Implications of survey methods on travel and non-travel activities: A comparison of the Austrian national travel survey and an innovative mobility-activity-expenditure diary (MAED)
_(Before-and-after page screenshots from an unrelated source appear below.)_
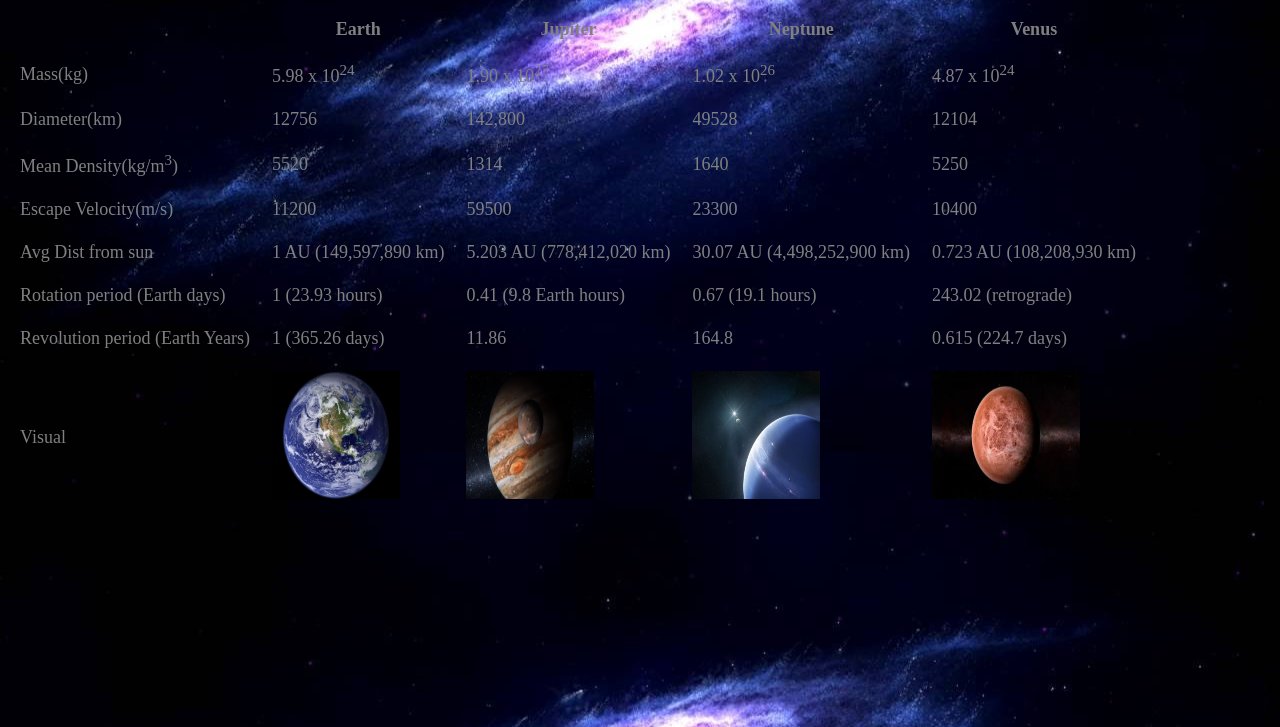
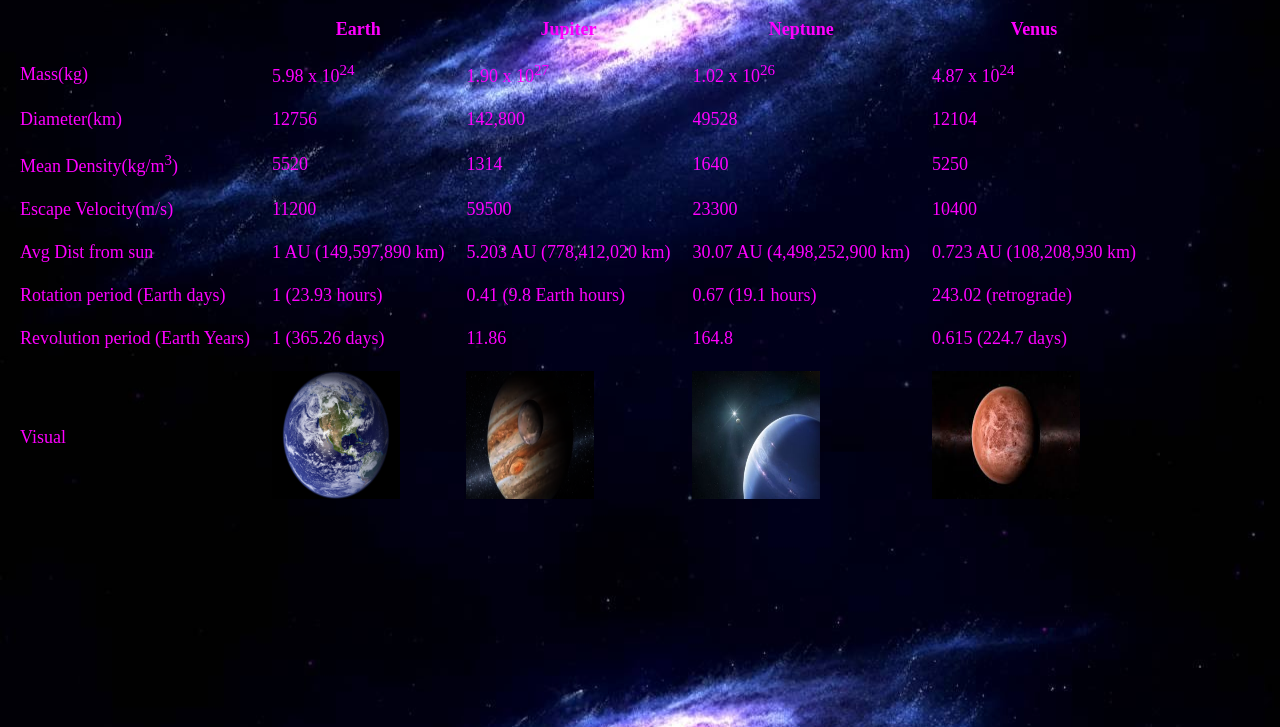
Before and after one commit to reygutierrez11/Lab5, a plain HTML site: page index.html in a window 1280 px wide. Shown: the part 73-800 px from the top of the page. Drawn offline with Linux system fonts and the light colour scheme.

Commit message:
color change

```diff
--- a/first.css
+++ b/first.css
@@ -1,6 +1,6 @@
 .key
 {
-    color: grey;
+    color: fuchsia;
     width: 100%;
     height: 300px;
 }
```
This paper contributes to the research on non-reporting effects in mixed-method household travel surveys (HTS) in two ways: Firstly, we compare travel activities reported in the established Austrian National HTS (ANTS) with an innovative survey approach, the so-called “MobilityActivity-Expenditure Diary” (MAED), and secondly we extend the analysis to (i) additional travel estimates and to (ii) non-travel activities. The analysis addresses three main goals: (i) identification of non-reporting effects in the HTS for travel estimates, (ii) analysis of speed-ofresponse effects on travel estimates, (iii) assessment of the completeness and accuracy of nontravel activities inferred from the trip purposes in the HTS. Underreporting in HTS occurs both on person level and on the trip level, and mainly for peak-hour trips with either short distances or short durations of the subsequent non-travel activity. No significant underreporting was found on the tour level. Speed-of-response effects are small in both surveys but significant for the ANTS. The duration of non-travel activities per activity type corresponds well in the MAEDsurvey and in the ANTS but the information in the MAED-survey is much richer. The results can be used threefold: (i) to develop correction factors that account for systematic biases in HTS, (ii) to identify omitted items (trip frequency, duration, distance etc.) if HTS data are used without correction factors, and (iii) to demonstrate the importance of high quality field work and validation.